0.49 ± 0.04

0.58 ± 0.02

0.56 ± 0.03

4

Fuji Ortho LC™ + TC

0.54 ± 0.02

2.57 ± 0.05

2.63 ± 0.06

5

Fuji Ortho LC™ + 45S5(Sylc™)-air-abrasion

0.46 ± 0.04

1.59 ± 0.02

1.74 ± 0.04

6

Fuji Ortho LC™ + QMAT3-air-abrasion

0.36 ± 0.02

0.51 ± 0.04

0.45 ± 0.01

With Fuji Ortho™ resin modified glass ionomer cement, similar patterns were observed for enamel roughness measurements. They were significantly higher after post clean-up in the TC (2.57 ± 0.05 μm) and 45S5(Sylc™)-air-abrasion groups (1.59 ± 0.02 μm) compared to baseline measurements (p < 0.001), but the QMAT3-air-abrasion group (0.51 ± 0.04 μm) did not show any significant difference with their corresponding baseline measurements.
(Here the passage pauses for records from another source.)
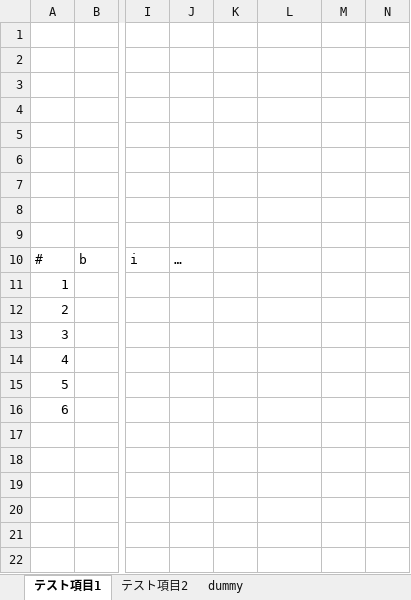
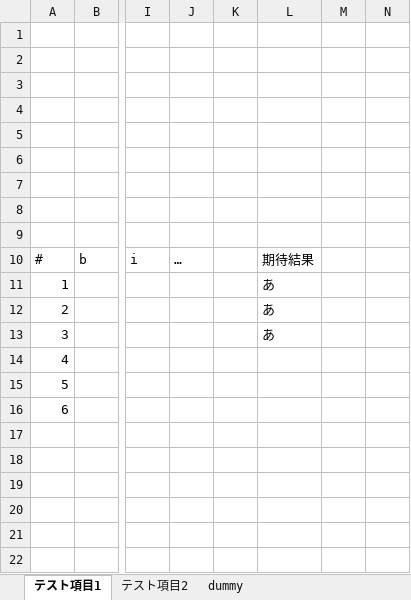
Before and after one commit to y24/TestProgressRecord, an Excel workbook: input_sample/sample1.xlsx, sheet テスト項目1, drawn as a sheet; only a part is shown, gaps mark what is left out; values as stored, in another font and other column widths than the file's, no borders; the diff names each change by its address in the sheet, - before the commit and + after, or states it on an @@ line.

```diff
--- a/input_sample/sample1.xlsx (sheet テスト項目1)
+++ b/input_sample/sample1.xlsx (sheet テスト項目1)
-L10: (empty)
+L10: 期待結果
-L11:L13: (empty)
+L11:L13: あ
```
Also changed, not shown: 3 other files.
In addition, significantly higher enamel roughness values were shown in TC and 45S5(Sylc™)-air-abrasion groups (2.63 ± 0.06 μm and 1.74 ± 0.04 μm, respectively) after polishing than their corresponding baseline measurements (p < 0.001), but no significant difference was shown between those of QMAT-air-abrasion and their corresponding baseline measurements (p = 1.000).

The time required to remove the orthodontic adhesives was recorded for three post clean-up methods: TC bur, Sylc™-air-abrasion, and QMAT3-air-abrasion (Table 5). Differences between QMAT3 glass (42.51 ± 1.11 s) and Sylc™ (40.72 ± 0.92 s) were not statistically significant (p = 0.913) in the Transbond XT™ groups. However, both took longer (p < 0.001) to remove excess Transbond XT™ resin compared to the TC bur (23.2 ± 1.58 s). A similar pattern was observed in the Fuji Ortho LC™ groups with no significant differences (p = 0.893) found between the time required to remove Fuji Ortho LC™ by both QMAT3 and Sylc™ glasses, while both glasses took significantly longer than the TC bur (p < 0.001).
Table 5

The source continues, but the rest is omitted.